[Web document revisions]

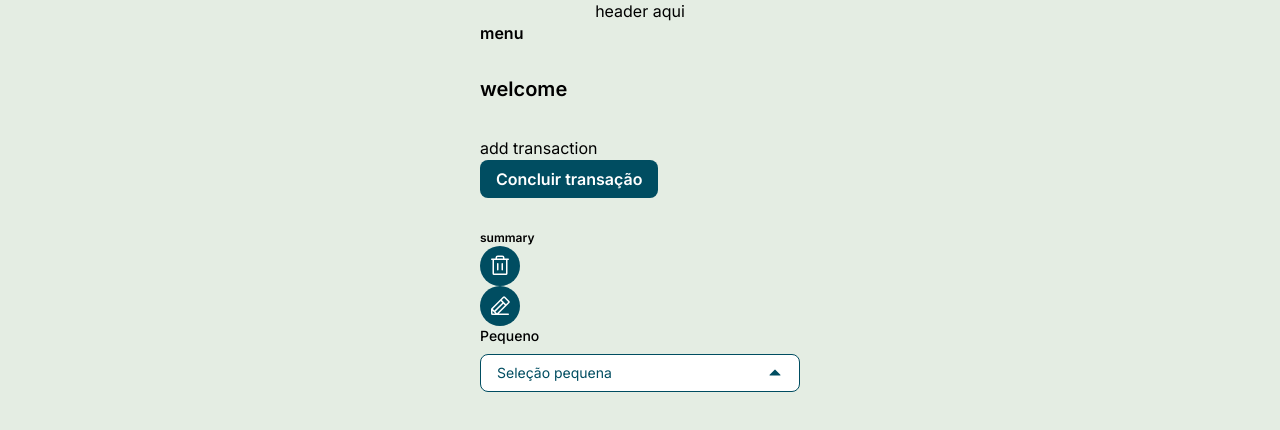
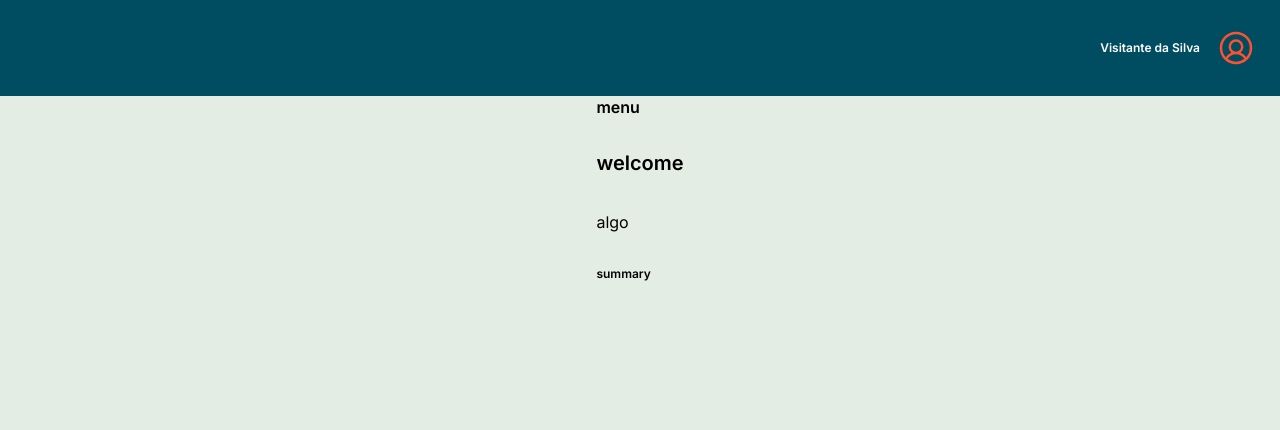
Before and after one commit to M0nicaVaz/fiap-tc-1, a Next.js app: page / in a window 1280 px wide. Shown: the top 430 px of the page. Built offline with nearby package versions, Linux system fonts and the light colour scheme.

Commit message:
feat: header component

```diff
--- a/src/app/(home)/page.tsx
+++ b/src/app/(home)/page.tsx
@@ -1,37 +1,14 @@
-'use client';
-
-import { Button, IconButton, Select } from '@/components';
-import { TrashIcon, PencilLineIcon } from '@phosphor-icons/react';
+import { Header } from '@/components';
 
 export default function Home() {
   return (
     <div className="flex flex-col items-center justify-items-center min-h-screen pb-10 font-sans">
-      <header className="text-body-400">header aqui</header>
+      <Header />
       <main className="flex flex-col gap-[32px] row-start-2 items-center sm:items-start">
         <section className="text-body-600">menu </section>
         <section className="text-subtitle-600">welcome</section>
-        <section>
-          <p className="text-subtitle">add transaction</p>
-          <Button
-            title="Concluir transação"
-            onClick={() => console.log('oi')}
-          />
-        </section>
-        <section className="text-caption-600">
-          summary
-          <IconButton icon={TrashIcon} />
-          <IconButton icon={PencilLineIcon} />
-          <label className="block text-sm font-medium mb-2">Pequeno</label>
-          <Select
-            options={[
-              { value: 'sm', label: 'Pequeno' },
-              { value: 'md', label: 'Médio' },
-              { value: 'lg', label: 'Grande' },
-            ]}
-            placeholder="Seleção pequena"
-            onChange={(value) => console.log(value)}
-          />
-        </section>
+        <section>algo</section>
+        <section className="text-caption-600">summary</section>
       </main>
     </div>
   );
--- /dev/null
+++ b/src/components/Header.tsx
@@ -0,0 +1,10 @@
+import { UserCircleIcon } from '@phosphor-icons/react/dist/ssr';
+
+export function Header() {
+  return (
+    <header className="h-24 gap-4 bg-foreground-400 w-full flex items-center justify-end-safe px-6">
+      <span className="text-caption-600 text-white">Visitante da Silva</span>
+      <UserCircleIcon className="text-highlight w-10 h-10" />
+    </header>
+  );
+}
--- a/src/components/Select.tsx
+++ b/src/components/Select.tsx
@@ -1,3 +1,4 @@
+'use client';
 import { CaretUpIcon } from '@phosphor-icons/react/dist/ssr';
 import { useState, useRef, useEffect } from 'react';
 
--- a/src/components/index.tsx
+++ b/src/components/index.tsx
@@ -2,3 +2,4 @@ export * from './Button';
 export * from './Spinner';
 export * from './IconButton';
 export * from './Select';
+export * from './Header';
```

#### EXERCISE AIM
Output every entry verbatim but skip the pictures.

#### OUTPUT BELOW
Before and after one commit to M0nicaVaz/fiap-tc-1, a Next.js app: page / in a window 1280 px wide. Shown: the top 430 px of the page. Built offline with nearby package versions, Linux system fonts and the light colour scheme.

Commit message:
feat: header component

```diff
--- a/src/app/(home)/page.tsx
+++ b/src/app/(home)/page.tsx
@@ -1,37 +1,14 @@
-'use client';
-
-import { Button, IconButton, Select } from '@/components';
-import { TrashIcon, PencilLineIcon } from '@phosphor-icons/react';
+import { Header } from '@/components';
 
 export default function Home() {
   return (
     <div className="flex flex-col items-center justify-items-center min-h-screen pb-10 font-sans">
-      <header className="text-body-400">header aqui</header>
+      <Header />
       <main className="flex flex-col gap-[32px] row-start-2 items-center sm:items-start">
         <section className="text-body-600">menu </section>
         <section className="text-subtitle-600">welcome</section>
-        <section>
-          <p className="text-subtitle">add transaction</p>
-          <Button
-            title="Concluir transação"
-            onClick={() => console.log('oi')}
-          />
-        </section>
-        <section className="text-caption-600">
-          summary
-          <IconButton icon={TrashIcon} />
-          <IconButton icon={PencilLineIcon} />
-          <label className="block text-sm font-medium mb-2">Pequeno</label>
-          <Select
-            options={[
-              { value: 'sm', label: 'Pequeno' },
-              { value: 'md', label: 'Médio' },
-              { value: 'lg', label: 'Grande' },
-            ]}
-            placeholder="Seleção pequena"
-            onChange={(value) => console.log(value)}
-          />
-        </section>
+        <section>algo</section>
+        <section className="text-caption-600">summary</section>
       </main>
     </div>
   );
--- /dev/null
+++ b/src/components/Header.tsx
@@ -0,0 +1,10 @@
+import { UserCircleIcon } from '@phosphor-icons/react/dist/ssr';
+
+export function Header() {
+  return (
+    <header className="h-24 gap-4 bg-foreground-400 w-full flex items-center justify-end-safe px-6">
+      <span className="text-caption-600 text-white">Visitante da Silva</span>
+      <UserCircleIcon className="text-highlight w-10 h-10" />
+    </header>
+  );
+}
--- a/src/components/Select.tsx
+++ b/src/components/Select.tsx
@@ -1,3 +1,4 @@
+'use client';
 import { CaretUpIcon } from '@phosphor-icons/react/dist/ssr';
 import { useState, useRef, useEffect } from 'react';
 
--- a/src/components/index.tsx
+++ b/src/components/index.tsx
@@ -2,3 +2,4 @@ export * from './Button';
 export * from './Spinner';
 export * from './IconButton';
 export * from './Select';
+export * from './Header';
```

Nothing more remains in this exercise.